''We are mutually deaf to each other,'' said Yasar Yakis, head of parliament's European Union Affairs Committee, who invited two ethnic Armenians in Istanbul to address his committee.

''Perhaps if we can create a climate in which we listen to what the other side has to say, we might meet in the middle,'' Yakis said.

Turkey has long denied the genocide claim, saying the death toll of 1.5 million is wildly inflated and that both Armenians and Turks were killed in fighting during the collapse of the Ottoman Empire. Turks who describe it as genocide have on occasion been prosecuted, and Turkey often gets into diplomatic tussles with governments it suspects of taking the Armenian side.
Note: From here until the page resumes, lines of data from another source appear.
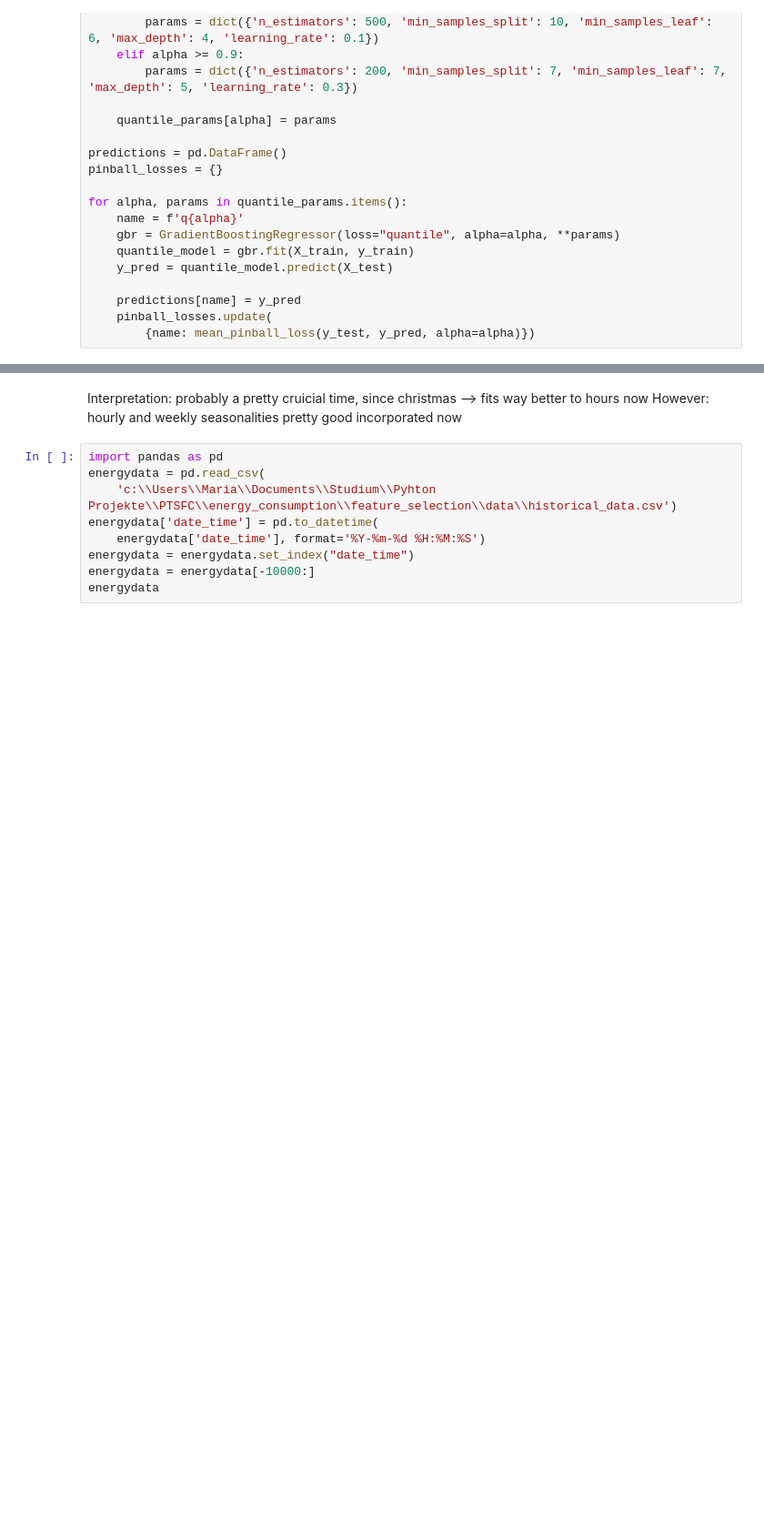
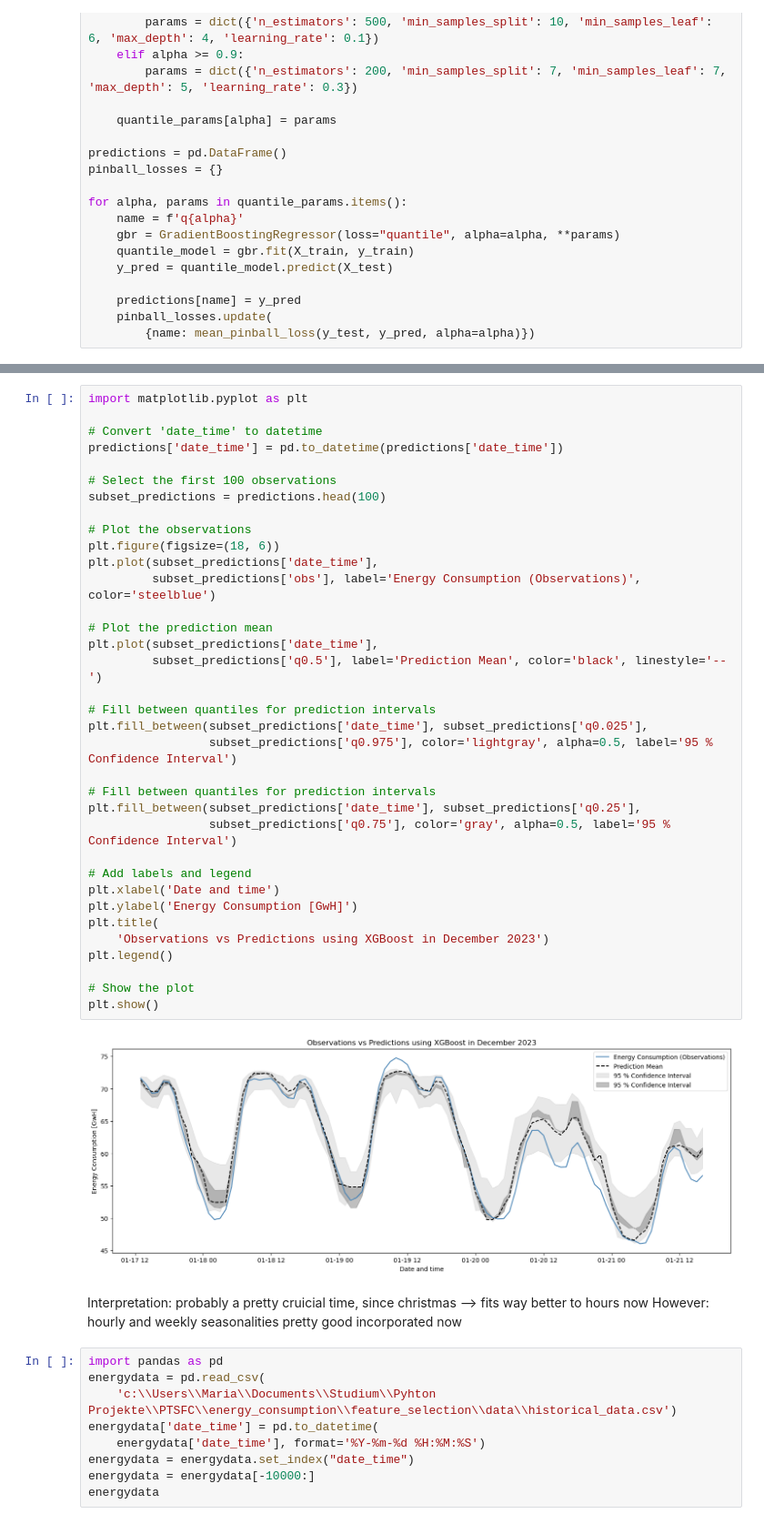
Before and after one commit to mweinreuter/PTSFC, a Jupyter notebook: energy_consumption/models/XGBoost/XGBoost.ipynb, the cells around one changed output, grey strips where cells are left out. Shown at 91% size. Saved outputs shown, nothing was run; the diff lists cells and outputs as text; blank space fills up the shorter version.

Commit message:
energy finished

```diff
--- a/energy_consumption/models/XGBoost/XGBoost.ipynb
+++ b/energy_consumption/models/XGBoost/XGBoost.ipynb
@@ -243,3 +281,40 @@ plt.show()
+# %%
+import matplotlib.pyplot as plt
+
+# Convert 'date_time' to datetime
+predictions['date_time'] = pd.to_datetime(predictions['date_time'])
+
+# Select the first 100 observations
+subset_predictions = predictions.head(100)
+
+# Plot the observations
+plt.figure(figsize=(18, 6))
+plt.plot(subset_predictions['date_time'],
+         subset_predictions['obs'], label='Energy Consumption (Observations)', color='steelblue')
+
+# Plot the prediction mean
+plt.plot(subset_predictions['date_time'],
+         subset_predictions['q0.5'], label='Prediction Mean', color='black', linestyle='--')
+
+# Fill between quantiles for prediction intervals
+plt.fill_between(subset_predictions['date_time'], subset_predictions['q0.025'],
+                 subset_predictions['q0.975'], color='lightgray', alpha=0.5, label='95 % Confidence Interval')
+
+# Fill between quantiles for prediction intervals
+plt.fill_between(subset_predictions['date_time'], subset_predictions['q0.25'],
+                 subset_predictions['q0.75'], color='gray', alpha=0.5, label='95 % Confidence Interval')
+
+# Add labels and legend
+plt.xlabel('Date and time')
+plt.ylabel('Energy Consumption [GwH]')
+plt.title(
+    'Observations vs Predictions using XGBoost in December 2023')
+plt.legend()
+
+# Show the plot
+plt.show()
+# %% [output]
+[figure, added]
 # %% [markdown]
 Interpretation: probably a pretty cruicial time, since christmas --> fits way better to hours now
 However: hourly and weekly seasonalities pretty good incorporated now
```
Also changed, not shown: parts of 4 cells of this notebook, 10 other files.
It's one of the reasons Turkey and neighboring Armenia don't have diplomatic relations.

Turkey also fears that if the genocide claim is recognized, Armenians will use it to demand compensation - either money or lost land.

Foreign Minister Abdullah Gul insists that to call it genocide is ''pure slander,'' and Prime Minister Recep Tayyip Erdogan has said that all countries should open their archives to scholars to examine whether the event was genocide.

A Turkish-Armenian Reconciliation Committee, partly funded by the U.S. State Department, first met in 2001, bringing together leading Turks and Armenians, while intellectuals such as Pamuk, whose novels have won critical acclaim in the United States, are playing a key role in opening up the debate.

For Turkey, the issue goes beyond the killings of Armenians to the whole trauma of losing its once mighty Ottoman Empire.

As the Muslim empire faltered, minority Armenian Christians began asserting their identity. During World War I, amid fears of Armenian collusion with the enemy army of Christian Czarist Russia, Armenians were forced out of towns and villages throughout the Turkish heartland of Anatolia and many died.

''The Armenians were relocated because they cooperated with the enemy, the Russians, and they . . . killed Ottoman soldiers from behind the lines,'' Yakis, the lawmaker, said.

Armenians, however, say the killings were part of a planned genocide.

Volkan, a professor emeritus of psychiatry at the University of Virginia, said that after the war, the new Turkish republic ''wanted to look forward and not backward.''

Pamuk dropped his bombshell in February in an interview with the Swiss newspaper Tagesanzeiger, talking of Armenians as well as Turkey's modern-day Kurdish minority.

He said that ''30,000 Kurds have been murdered here and 1 million Armenians and nobody dares to mention that. So I do it. And that's why they hate me.''

The reaction to Pamuk was largely hostile, but a few newspaper columnists defended his freedom of speech.